"When I was thinking of what my vision would be for the future here, I wanted to keep it simple--I came across a quote from Satchel Paige--he was a famous baseball player from the 40's and 50's," said Safstrom.  "Someone asked him, 'what's your philosophy on pitching?'  He said, 'Step up, throw strikes. Plate don't move.'"

A Duluth native, Safstrom began his military career in the U.S. Navy in 1988, and later became a member of the 148th Fighter Wing in 1998.  Safstrom has deployed twice in support of Operation Iraqi Freedom, and is a command pilot with more than 3,500 flying hours.

"Men and women of the 148th Fighter Wing, fellow bulldogs, I am humbled and honored to be standing here in front of you as your commander, truly," said Safstrom.  "We have the best equipment and resources our great nation has to offer, and ultimately it's the people, the bulldogs of the 148th, that really perform the mission and make the impact.  You've done so well for so long that it's our culture here."

Col. Stokes' career continues as he takes on the role of chief of current operations at the National Guard Bureau in Arlington, Virginia after spending six years as the 148th Fighter Wing commander.

"Bulldogs, thanks for making me the most envied commander in the National Guard," said Stokes. "You're going to do the same for Jon Safstrom. I look forward to reading about your future success and watching you continue to impress the leaders of our nation."

Safstrom noted that the 148th is operating at a high level, with many successes due to the leadership of Col. Stokes, and the efforts of the Bulldogs.

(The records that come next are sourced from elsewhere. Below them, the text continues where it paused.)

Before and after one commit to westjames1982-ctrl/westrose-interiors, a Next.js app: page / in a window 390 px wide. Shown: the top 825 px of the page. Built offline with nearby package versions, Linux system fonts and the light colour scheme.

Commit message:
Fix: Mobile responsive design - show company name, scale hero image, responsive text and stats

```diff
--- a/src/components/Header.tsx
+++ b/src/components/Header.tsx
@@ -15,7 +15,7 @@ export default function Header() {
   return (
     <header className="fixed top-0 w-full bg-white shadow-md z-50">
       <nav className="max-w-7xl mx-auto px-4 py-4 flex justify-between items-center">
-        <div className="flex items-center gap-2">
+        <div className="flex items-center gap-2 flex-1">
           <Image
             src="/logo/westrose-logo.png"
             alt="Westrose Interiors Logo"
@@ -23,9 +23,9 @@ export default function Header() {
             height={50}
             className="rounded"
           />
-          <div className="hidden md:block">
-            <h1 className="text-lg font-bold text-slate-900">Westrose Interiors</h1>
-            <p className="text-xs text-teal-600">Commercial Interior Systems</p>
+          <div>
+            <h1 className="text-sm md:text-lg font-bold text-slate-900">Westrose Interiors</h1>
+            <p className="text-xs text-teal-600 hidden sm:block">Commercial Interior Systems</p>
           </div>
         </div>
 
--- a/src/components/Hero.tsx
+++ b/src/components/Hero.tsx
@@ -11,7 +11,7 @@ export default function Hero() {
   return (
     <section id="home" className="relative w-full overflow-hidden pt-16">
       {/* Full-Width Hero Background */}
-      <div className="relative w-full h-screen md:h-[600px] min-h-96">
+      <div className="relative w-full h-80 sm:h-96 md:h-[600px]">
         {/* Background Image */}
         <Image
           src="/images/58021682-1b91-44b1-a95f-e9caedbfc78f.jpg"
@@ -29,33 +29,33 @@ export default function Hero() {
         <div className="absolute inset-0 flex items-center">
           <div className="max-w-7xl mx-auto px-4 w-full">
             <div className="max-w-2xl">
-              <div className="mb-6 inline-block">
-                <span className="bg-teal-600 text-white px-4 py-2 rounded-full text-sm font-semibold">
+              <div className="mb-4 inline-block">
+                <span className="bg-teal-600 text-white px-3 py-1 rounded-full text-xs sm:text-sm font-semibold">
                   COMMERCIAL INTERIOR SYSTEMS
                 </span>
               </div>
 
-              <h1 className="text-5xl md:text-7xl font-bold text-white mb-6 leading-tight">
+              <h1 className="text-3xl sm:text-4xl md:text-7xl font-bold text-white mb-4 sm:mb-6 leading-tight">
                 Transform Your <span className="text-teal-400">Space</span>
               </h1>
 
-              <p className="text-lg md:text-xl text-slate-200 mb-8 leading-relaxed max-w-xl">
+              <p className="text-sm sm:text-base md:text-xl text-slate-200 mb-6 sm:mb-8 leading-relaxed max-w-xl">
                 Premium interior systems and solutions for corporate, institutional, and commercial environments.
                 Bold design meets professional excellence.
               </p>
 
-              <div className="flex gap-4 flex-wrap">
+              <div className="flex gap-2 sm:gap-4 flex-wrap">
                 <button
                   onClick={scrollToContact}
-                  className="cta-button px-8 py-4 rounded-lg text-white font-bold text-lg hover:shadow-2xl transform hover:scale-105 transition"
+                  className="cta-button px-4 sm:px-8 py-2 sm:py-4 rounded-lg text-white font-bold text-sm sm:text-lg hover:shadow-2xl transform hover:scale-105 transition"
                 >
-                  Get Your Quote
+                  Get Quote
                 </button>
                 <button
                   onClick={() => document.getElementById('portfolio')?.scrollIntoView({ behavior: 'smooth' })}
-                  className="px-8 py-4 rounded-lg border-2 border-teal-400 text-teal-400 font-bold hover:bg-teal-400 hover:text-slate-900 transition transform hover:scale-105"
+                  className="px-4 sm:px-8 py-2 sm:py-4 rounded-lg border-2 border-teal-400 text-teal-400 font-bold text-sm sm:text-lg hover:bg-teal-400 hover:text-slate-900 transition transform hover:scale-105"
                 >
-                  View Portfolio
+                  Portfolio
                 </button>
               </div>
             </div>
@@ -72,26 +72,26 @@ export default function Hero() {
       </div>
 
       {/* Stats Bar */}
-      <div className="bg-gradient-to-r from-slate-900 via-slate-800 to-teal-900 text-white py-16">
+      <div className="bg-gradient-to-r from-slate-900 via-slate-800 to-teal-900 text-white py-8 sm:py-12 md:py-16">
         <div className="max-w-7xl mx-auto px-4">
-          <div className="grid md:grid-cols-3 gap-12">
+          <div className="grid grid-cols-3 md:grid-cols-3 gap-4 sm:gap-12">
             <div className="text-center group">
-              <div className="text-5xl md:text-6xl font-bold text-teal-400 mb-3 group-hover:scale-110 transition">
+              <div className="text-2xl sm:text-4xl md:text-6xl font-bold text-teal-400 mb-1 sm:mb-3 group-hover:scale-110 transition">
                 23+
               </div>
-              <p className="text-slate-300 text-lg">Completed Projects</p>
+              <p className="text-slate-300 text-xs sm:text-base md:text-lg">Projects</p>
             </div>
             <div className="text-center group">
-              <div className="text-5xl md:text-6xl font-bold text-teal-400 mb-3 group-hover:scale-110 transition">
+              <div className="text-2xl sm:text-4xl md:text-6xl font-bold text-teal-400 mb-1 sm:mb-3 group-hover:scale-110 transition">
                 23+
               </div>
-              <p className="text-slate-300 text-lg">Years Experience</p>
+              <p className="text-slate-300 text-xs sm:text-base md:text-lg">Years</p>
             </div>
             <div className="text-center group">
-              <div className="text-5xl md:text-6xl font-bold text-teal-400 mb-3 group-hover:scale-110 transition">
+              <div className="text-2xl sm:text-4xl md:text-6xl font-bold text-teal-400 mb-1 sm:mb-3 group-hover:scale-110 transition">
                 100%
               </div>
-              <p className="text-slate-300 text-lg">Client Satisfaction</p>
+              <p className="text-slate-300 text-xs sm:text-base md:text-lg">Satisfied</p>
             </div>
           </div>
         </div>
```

"So, we're going to continue to throw strikes," said Safstrom.  "Our plate, our mission may change a little bit, but it continues to be where it is right here in the state of Minnesota and for our nation.  With your help, we'll continue to throw strikes."